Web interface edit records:
━━━━━━━━━━━━━━━━

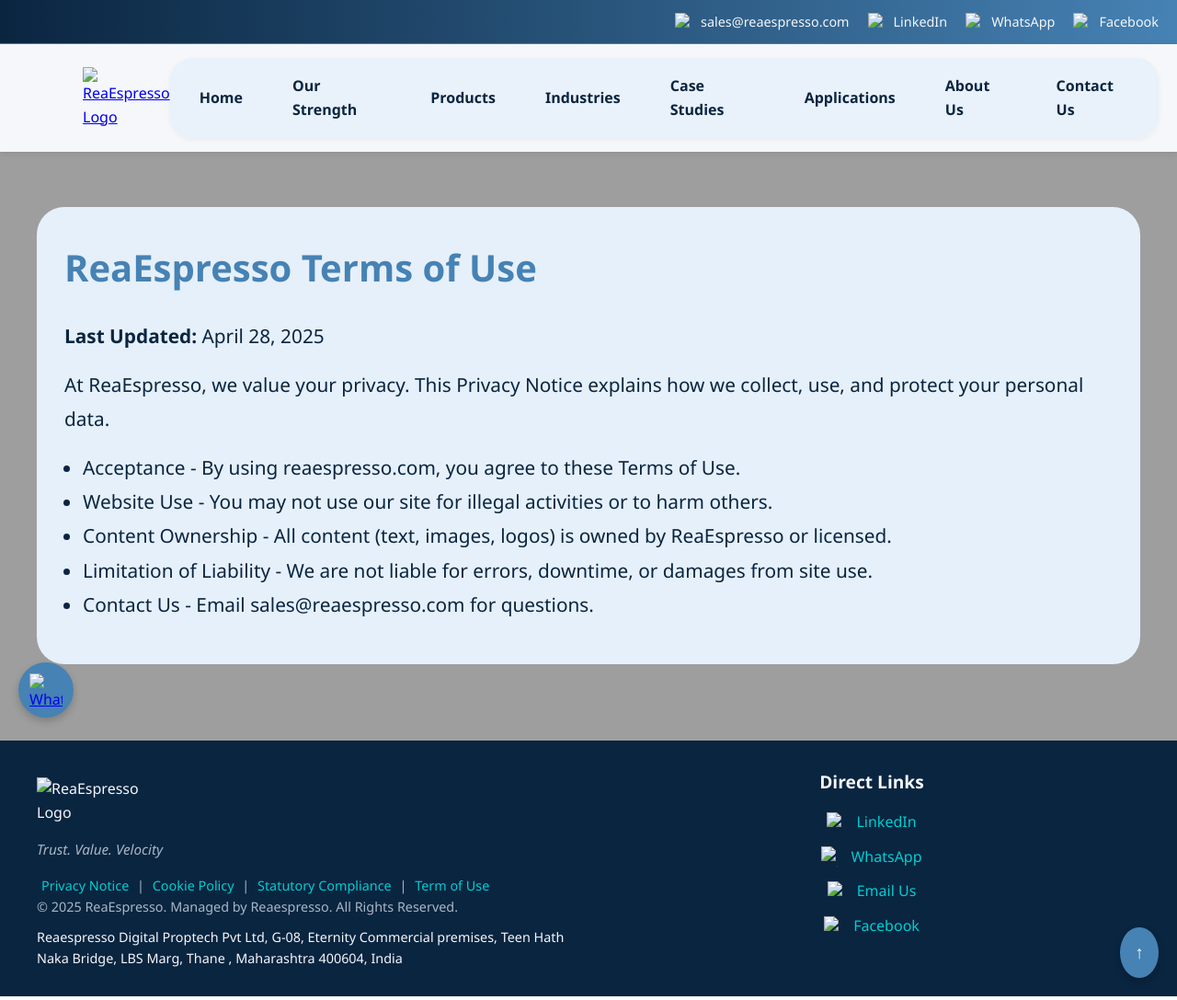
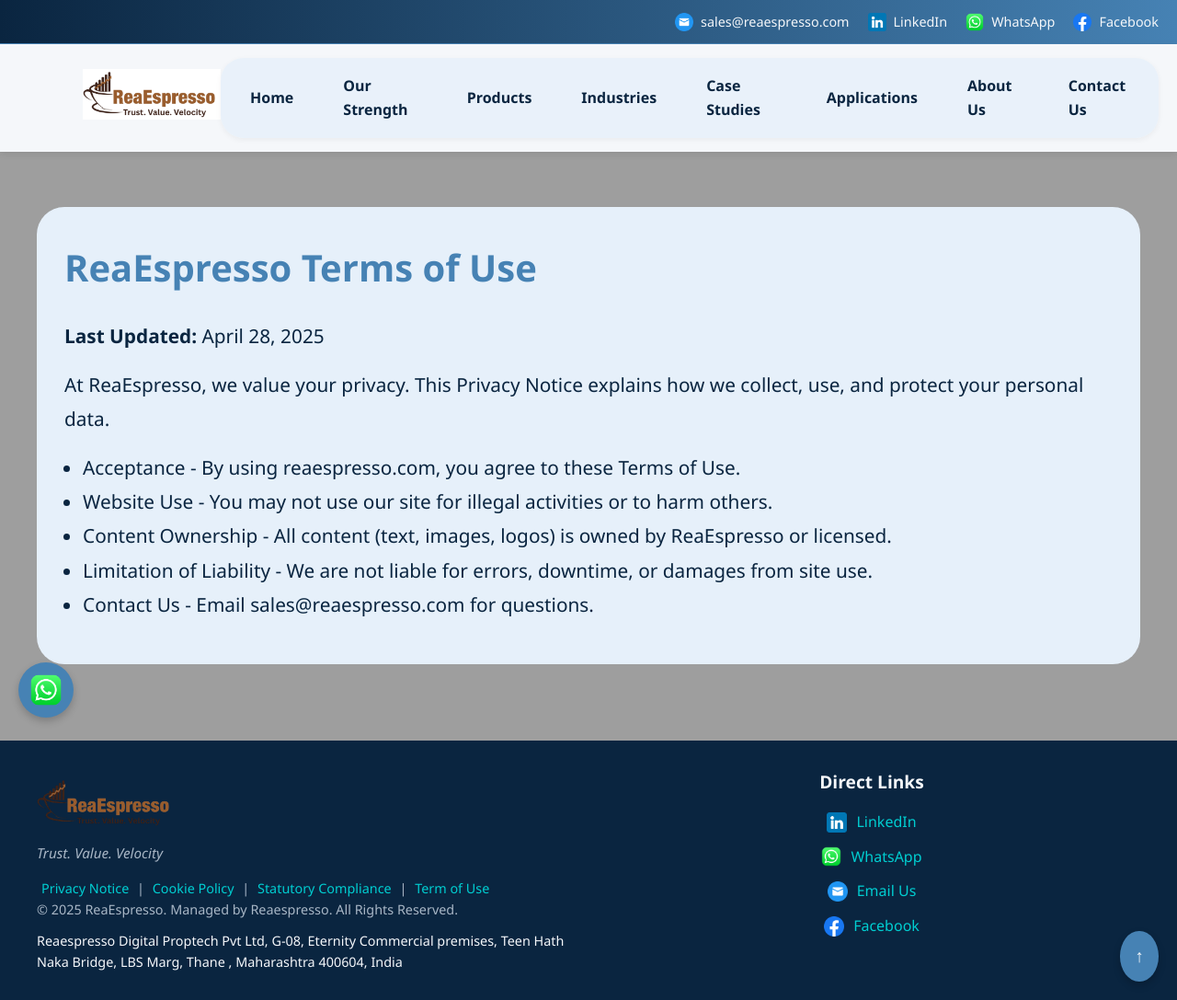
Before and after one commit to ruturajbhaskarnawale/reaespresso, a plain HTML site: page terms-of-use.html in a window 1280 px wide. Shown: the whole page at 92% size. Drawn offline with Linux system fonts and the light colour scheme; the site is published under a folder, as on GitHub Pages, so addresses that start at the root find nothing.

Commit message:
Update terms-of-use.html

```diff
--- a/terms-of-use.html
+++ b/terms-of-use.html
@@ -8,16 +8,16 @@
   <meta name="author" content="ReaEspresso">
   <title>ReaEspresso | Cookie Policy</title>
   <link rel="stylesheet" href="css/styles.css">
-  <link rel="icon" href="/assets/icon/favicon.ico" type="icon/">
+  <link rel="icon" href="assets/icon/favicon.ico" type="icon/">
 </head>
 <body>
   <!-- Reuse topbar and navbar from index.html -->
   <div class="topbar fade-in">
     <div class="topbar-right">
-      <a href="mailto:sales@reaespresso.com"><img src="/assets/images/mail.png" alt="Email" class="topbar-icon"> sales@reaespresso.com</a>
-      <a href="https://www.linkedin.com/in/ankush-gaikawad-0b991a78/" target="_blank"><img src="/assets/images/linkedin.png" alt="LinkedIn" class="topbar-icon"> LinkedIn</a>
-      <a href="https://wa.me/918097904244" target="_blank"><img src="/assets/images/whatsapp.png" alt="WhatsApp" class="topbar-icon"> WhatsApp</a>
-      <a href="https://www.facebook.com" target="_blank"><img src="/assets/images/facebook.png" alt="Facebook" class="topbar-icon"> Facebook</a>
+      <a href="mailto:sales@reaespresso.com"><img src="assets/images/mail.png" alt="Email" class="topbar-icon"> sales@reaespresso.com</a>
+      <a href="https://www.linkedin.com/in/ankush-gaikawad-0b991a78/" target="_blank"><img src="assets/images/linkedin.png" alt="LinkedIn" class="topbar-icon"> LinkedIn</a>
+      <a href="https://wa.me/918097904244" target="_blank"><img src="assets/images/whatsapp.png" alt="WhatsApp" class="topbar-icon"> WhatsApp</a>
+      <a href="https://www.facebook.com" target="_blank"><img src="assets/images/facebook.png" alt="Facebook" class="topbar-icon"> Facebook</a>
     </div>
   </div>
 
@@ -26,20 +26,20 @@
     <!-- Left section with company logo -->
     <div class="navbar-left">
       <a href="/">
-        <img src="/assets/images/logo2424.png" alt="ReaEspresso Logo" class="main-logo" />
+        <img src="assets/images/logo2424.png" alt="ReaEspresso Logo" class="main-logo" />
       </a>
 
     </div>
     <!-- Right section with navigation links -->
     <div class="navbar-right">
-      <a href="/index.html#home" class="nav-link">Home</a>
-      <a href="/index.html#our_strength" class="nav-link dropdown-toggle">Our Strength</a>
-      <a href="/index.html#products" class="nav-link dropdown-toggle">Products</a>
-      <a href="/index.html#industries" class="nav-link dropdown-toggle">Industries</a>
-      <a href="/index.html#projects" class="nav-link dropdown-toggle">Case Studies</a>
-      <a href="/index.htmlsalesforce-apps" class="nav-link dropdown-toggle">Applications</a>
-      <a href="/index.html#about4" class="nav-link ">About Us</a>
-      <a href="/index.html#contact-form" class="nav-link">Contact Us</a>
+      <a href="index.html#home" class="nav-link">Home</a>
+      <a href="index.html#our_strength" class="nav-link dropdown-toggle">Our Strength</a>
+      <a href="index.html#products" class="nav-link dropdown-toggle">Products</a>
+      <a href="index.html#industries" class="nav-link dropdown-toggle">Industries</a>
+      <a href="index.html#projects" class="nav-link dropdown-toggle">Case Studies</a>
+      <a href="index.htmlsalesforce-apps" class="nav-link dropdown-toggle">Applications</a>
+      <a href="index.html#about4" class="nav-link ">About Us</a>
+      <a href="index.html#contact-form" class="nav-link">Contact Us</a>
     </div>
     <!-- Hamburger menu for mobile navigation -->
     <div class="hamburger">
@@ -80,14 +80,14 @@
     <div class="footer-content">
       <div class="footer-left">
         <div class="company-info">
-          <img src="/assets/images/logo242424.png" alt="ReaEspresso Logo" class="footer-logo">
+          <img src="assets/images/logo242424.png" alt="ReaEspresso Logo" class="footer-logo">
         </div>
         <p class="tagline">Trust. Value. Velocity</p>
         <p class="copyright">
-          <a href="/legal/privacy_notice.html">Privacy Notice</a> |
-          <a href="/legal/cookie_policy.html">Cookie Policy</a> |
-          <a href="/legal/statutory-compliance.html">Statutory Compliance</a> |
-          <a href="/legal/terms-of-use.html">Term of Use</a><br>
+          <a href="legal/privacy_notice.html">Privacy Notice</a> |
+          <a href="legal/cookie_policy.html">Cookie Policy</a> |
+          <a href="legal/statutory-compliance.html">Statutory Compliance</a> |
+          <a href="legal/terms-of-use.html">Term of Use</a><br>
           © 2025 ReaEspresso. Managed by Reaespresso. All Rights Reserved.
           </p>
         <p class="footer-location"> Reaespresso Digital Proptech Pvt Ltd, G-08, Eternity Commercial premises, Teen Hath Naka Bridge, LBS Marg, Thane ,
@@ -96,10 +96,10 @@
       <div class="footer-right">
         <h4 class="quick-links-title">Direct Links</h4>
         <ul class="quick-links">
-          <li><img src="/assets/images/linkedin.png" alt="LinkedIn" class="icon"> <a href="https://www.linkedin.com/in/ankush-gaikawad-0b991a78/">LinkedIn</a></li>
-          <li><img src="/assets/images/whatsapp.png" alt="WhatsApp" class="icon"> <a href="https://wa.me/918097904244">WhatsApp</a></li>
-          <li><img src="/assets/images/mail.png" alt="Email" class="icon"> <a href="mailto:sales@reaespresso.com">Email Us</a></li>
-          <li><img src="/assets/images/facebook.png" alt="Facebook" class="icon"> <a href="https://www.facebook.com">Facebook</a></li>
+          <li><img src="assets/images/linkedin.png" alt="LinkedIn" class="icon"> <a href="https://www.linkedin.com/in/ankush-gaikawad-0b991a78/">LinkedIn</a></li>
+          <li><img src="assets/images/whatsapp.png" alt="WhatsApp" class="icon"> <a href="https://wa.me/918097904244">WhatsApp</a></li>
+          <li><img src="assets/images/mail.png" alt="Email" class="icon"> <a href="mailto:sales@reaespresso.com">Email Us</a></li>
+          <li><img src="assets/images/facebook.png" alt="Facebook" class="icon"> <a href="https://www.facebook.com">Facebook</a></li>
         </ul>
       </div>
     </div>
@@ -107,10 +107,10 @@
   </footer>
 
   <a href="https://wa.me/918097904244" class="whatsapp-contact" target="_blank" aria-label="Contact us on WhatsApp">
-    <img src="/assets/images/whatsapp.png" alt="WhatsApp Icon" class="whatsapp-icon">
+    <img src="assets/images/whatsapp.png" alt="WhatsApp Icon" class="whatsapp-icon">
     <span class="whatsapp-tooltip">Chat with us!</span>
   </a>
 
-  <script src="/js/script.js" defer></script>
+  <script src="js/script.js" defer></script>
 </body>
 </html>
```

━━━━━━━━━━━━━━━━

_The task:_ Where a record above holds a picture, drop the picture and print the rest exactly.

_Output below:_
Before and after one commit to ruturajbhaskarnawale/reaespresso, a plain HTML site: page terms-of-use.html in a window 1280 px wide. Shown: the whole page at 92% size. Drawn offline with Linux system fonts and the light colour scheme; the site is published under a folder, as on GitHub Pages, so addresses that start at the root find nothing.

Commit message:
Update terms-of-use.html

```diff
--- a/terms-of-use.html
+++ b/terms-of-use.html
@@ -8,16 +8,16 @@
   <meta name="author" content="ReaEspresso">
   <title>ReaEspresso | Cookie Policy</title>
   <link rel="stylesheet" href="css/styles.css">
-  <link rel="icon" href="/assets/icon/favicon.ico" type="icon/">
+  <link rel="icon" href="assets/icon/favicon.ico" type="icon/">
 </head>
 <body>
   <!-- Reuse topbar and navbar from index.html -->
   <div class="topbar fade-in">
     <div class="topbar-right">
-      <a href="mailto:sales@reaespresso.com"><img src="/assets/images/mail.png" alt="Email" class="topbar-icon"> sales@reaespresso.com</a>
-      <a href="https://www.linkedin.com/in/ankush-gaikawad-0b991a78/" target="_blank"><img src="/assets/images/linkedin.png" alt="LinkedIn" class="topbar-icon"> LinkedIn</a>
-      <a href="https://wa.me/918097904244" target="_blank"><img src="/assets/images/whatsapp.png" alt="WhatsApp" class="topbar-icon"> WhatsApp</a>
-      <a href="https://www.facebook.com" target="_blank"><img src="/assets/images/facebook.png" alt="Facebook" class="topbar-icon"> Facebook</a>
+      <a href="mailto:sales@reaespresso.com"><img src="assets/images/mail.png" alt="Email" class="topbar-icon"> sales@reaespresso.com</a>
+      <a href="https://www.linkedin.com/in/ankush-gaikawad-0b991a78/" target="_blank"><img src="assets/images/linkedin.png" alt="LinkedIn" class="topbar-icon"> LinkedIn</a>
+      <a href="https://wa.me/918097904244" target="_blank"><img src="assets/images/whatsapp.png" alt="WhatsApp" class="topbar-icon"> WhatsApp</a>
+      <a href="https://www.facebook.com" target="_blank"><img src="assets/images/facebook.png" alt="Facebook" class="topbar-icon"> Facebook</a>
     </div>
   </div>
 
@@ -26,20 +26,20 @@
     <!-- Left section with company logo -->
     <div class="navbar-left">
       <a href="/">
-        <img src="/assets/images/logo2424.png" alt="ReaEspresso Logo" class="main-logo" />
+        <img src="assets/images/logo2424.png" alt="ReaEspresso Logo" class="main-logo" />
       </a>
 
     </div>
     <!-- Right section with navigation links -->
     <div class="navbar-right">
-      <a href="/index.html#home" class="nav-link">Home</a>
-      <a href="/index.html#our_strength" class="nav-link dropdown-toggle">Our Strength</a>
-      <a href="/index.html#products" class="nav-link dropdown-toggle">Products</a>
-      <a href="/index.html#industries" class="nav-link dropdown-toggle">Industries</a>
-      <a href="/index.html#projects" class="nav-link dropdown-toggle">Case Studies</a>
-      <a href="/index.htmlsalesforce-apps" class="nav-link dropdown-toggle">Applications</a>
-      <a href="/index.html#about4" class="nav-link ">About Us</a>
-      <a href="/index.html#contact-form" class="nav-link">Contact Us</a>
+      <a href="index.html#home" class="nav-link">Home</a>
+      <a href="index.html#our_strength" class="nav-link dropdown-toggle">Our Strength</a>
+      <a href="index.html#products" class="nav-link dropdown-toggle">Products</a>
+      <a href="index.html#industries" class="nav-link dropdown-toggle">Industries</a>
+      <a href="index.html#projects" class="nav-link dropdown-toggle">Case Studies</a>
+      <a href="index.htmlsalesforce-apps" class="nav-link dropdown-toggle">Applications</a>
+      <a href="index.html#about4" class="nav-link ">About Us</a>
+      <a href="index.html#contact-form" class="nav-link">Contact Us</a>
     </div>
     <!-- Hamburger menu for mobile navigation -->
     <div class="hamburger">
@@ -80,14 +80,14 @@
     <div class="footer-content">
       <div class="footer-left">
         <div class="company-info">
-          <img src="/assets/images/logo242424.png" alt="ReaEspresso Logo" class="footer-logo">
+          <img src="assets/images/logo242424.png" alt="ReaEspresso Logo" class="footer-logo">
         </div>
         <p class="tagline">Trust. Value. Velocity</p>
         <p class="copyright">
-          <a href="/legal/privacy_notice.html">Privacy Notice</a> |
-          <a href="/legal/cookie_policy.html">Cookie Policy</a> |
-          <a href="/legal/statutory-compliance.html">Statutory Compliance</a> |
-          <a href="/legal/terms-of-use.html">Term of Use</a><br>
+          <a href="legal/privacy_notice.html">Privacy Notice</a> |
+          <a href="legal/cookie_policy.html">Cookie Policy</a> |
+          <a href="legal/statutory-compliance.html">Statutory Compliance</a> |
+          <a href="legal/terms-of-use.html">Term of Use</a><br>
           © 2025 ReaEspresso. Managed by Reaespresso. All Rights Reserved.
           </p>
         <p class="footer-location"> Reaespresso Digital Proptech Pvt Ltd, G-08, Eternity Commercial premises, Teen Hath Naka Bridge, LBS Marg, Thane ,
@@ -96,10 +96,10 @@
       <div class="footer-right">
         <h4 class="quick-links-title">Direct Links</h4>
         <ul class="quick-links">
-          <li><img src="/assets/images/linkedin.png" alt="LinkedIn" class="icon"> <a href="https://www.linkedin.com/in/ankush-gaikawad-0b991a78/">LinkedIn</a></li>
-          <li><img src="/assets/images/whatsapp.png" alt="WhatsApp" class="icon"> <a href="https://wa.me/918097904244">WhatsApp</a></li>
-          <li><img src="/assets/images/mail.png" alt="Email" class="icon"> <a href="mailto:sales@reaespresso.com">Email Us</a></li>
-          <li><img src="/assets/images/facebook.png" alt="Facebook" class="icon"> <a href="https://www.facebook.com">Facebook</a></li>
+          <li><img src="assets/images/linkedin.png" alt="LinkedIn" class="icon"> <a href="https://www.linkedin.com/in/ankush-gaikawad-0b991a78/">LinkedIn</a></li>
+          <li><img src="assets/images/whatsapp.png" alt="WhatsApp" class="icon"> <a href="https://wa.me/918097904244">WhatsApp</a></li>
+          <li><img src="assets/images/mail.png" alt="Email" class="icon"> <a href="mailto:sales@reaespresso.com">Email Us</a></li>
+          <li><img src="assets/images/facebook.png" alt="Facebook" class="icon"> <a href="https://www.facebook.com">Facebook</a></li>
         </ul>
       </div>
     </div>
@@ -107,10 +107,10 @@
   </footer>
 
   <a href="https://wa.me/918097904244" class="whatsapp-contact" target="_blank" aria-label="Contact us on WhatsApp">
-    <img src="/assets/images/whatsapp.png" alt="WhatsApp Icon" class="whatsapp-icon">
+    <img src="assets/images/whatsapp.png" alt="WhatsApp Icon" class="whatsapp-icon">
     <span class="whatsapp-tooltip">Chat with us!</span>
   </a>
 
-  <script src="/js/script.js" defer></script>
+  <script src="js/script.js" defer></script>
 </body>
 </html>
```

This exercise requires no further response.